EghtesadOnline: Prices of gasoline and oil derivatives will experience no change until the end of the current fiscal year that started on March 21.
Hossein Amiri-Khamkani, a member of Majlis Energy Commission, made the statement, ICANA reported on Saturday.
Rejecting speculations about the rise in gasoline prices, he noted that neither the government nor the Majlis has plans to hike gasoline prices.
Khamkani, a lawmaker from Kerman Province, emphasized that rumors about Oil Ministry's plans to raise fuel prices to cap growing consumption is aimed at destabilizing the market, according to Financial Tribune.
According to the official, all proposals to increase energy price have been rejected and not only the government but also the Majlis is determined to keep prices unchanged until March 2019.
"Keeping fuel prices unchanged will help stabilize the economy," he said, adding that the Oil Ministry and its subsidiaries, namely the National Iranian Oil Products Distribution Company, can play a major role in resolving a part of economic problems by increasing gasoline production to minimize imports.
Iran's gasoline consumption stands at 90 million liters per day, of which 70 million liters are produced domestically.
Noting that the parliament is highly likely to keep fuel prices unchanged, the lawmaker noted that fuel inflation will creep into inflationary expectations and have direct and indirect impacts on people’s expenditures.
Inflation expectation is the rate of inflation that workers, businesses and investors think will prevail in the future, which they will factor into their decision-making.
According to Asadollah Qarekhani, the spokesman of Majlis Energy Commission, no decision has so far been taken on fuel rationing, but if consumption is not curbed, the country would be pressured by US sanctions.
On May 8, US President Donald Trump announced that his country has unilaterally withdrawn from the Iran nuclear deal and the US Treasury Department plans to impose sanctions on Iran in the coming months.

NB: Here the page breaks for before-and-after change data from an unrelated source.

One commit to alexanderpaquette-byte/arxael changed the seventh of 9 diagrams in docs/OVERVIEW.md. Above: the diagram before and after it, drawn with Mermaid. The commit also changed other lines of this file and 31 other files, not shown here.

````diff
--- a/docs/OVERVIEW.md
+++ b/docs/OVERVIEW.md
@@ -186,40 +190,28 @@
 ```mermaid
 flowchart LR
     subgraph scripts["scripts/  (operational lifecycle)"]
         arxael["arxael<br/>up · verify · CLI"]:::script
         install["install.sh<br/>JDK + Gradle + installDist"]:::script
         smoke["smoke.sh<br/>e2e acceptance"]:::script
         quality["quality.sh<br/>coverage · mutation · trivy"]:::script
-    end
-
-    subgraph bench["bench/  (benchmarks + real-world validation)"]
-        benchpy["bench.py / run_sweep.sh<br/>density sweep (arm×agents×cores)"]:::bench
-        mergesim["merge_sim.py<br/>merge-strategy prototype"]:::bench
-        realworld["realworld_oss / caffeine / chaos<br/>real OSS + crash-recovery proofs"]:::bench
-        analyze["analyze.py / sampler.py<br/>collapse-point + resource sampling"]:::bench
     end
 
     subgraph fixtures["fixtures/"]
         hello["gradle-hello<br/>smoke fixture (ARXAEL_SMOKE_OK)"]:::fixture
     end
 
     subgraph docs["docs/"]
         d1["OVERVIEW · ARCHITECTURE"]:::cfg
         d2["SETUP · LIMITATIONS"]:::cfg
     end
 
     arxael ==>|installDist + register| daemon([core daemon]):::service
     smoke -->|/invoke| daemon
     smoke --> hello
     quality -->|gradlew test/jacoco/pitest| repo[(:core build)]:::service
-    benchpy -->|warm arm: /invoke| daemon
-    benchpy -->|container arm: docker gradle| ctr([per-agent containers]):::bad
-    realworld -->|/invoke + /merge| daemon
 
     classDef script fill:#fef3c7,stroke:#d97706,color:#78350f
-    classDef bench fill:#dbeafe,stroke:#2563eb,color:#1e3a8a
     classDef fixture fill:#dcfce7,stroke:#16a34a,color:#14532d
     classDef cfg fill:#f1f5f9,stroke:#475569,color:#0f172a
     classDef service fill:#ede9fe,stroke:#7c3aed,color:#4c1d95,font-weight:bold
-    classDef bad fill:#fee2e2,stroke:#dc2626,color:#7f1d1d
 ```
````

Qarekhani said that in the previous round of sanctions, the country could not meet its gasoline demand, hence it resorted to rationing the fuel with two prices, which was effective in curtailing consumption.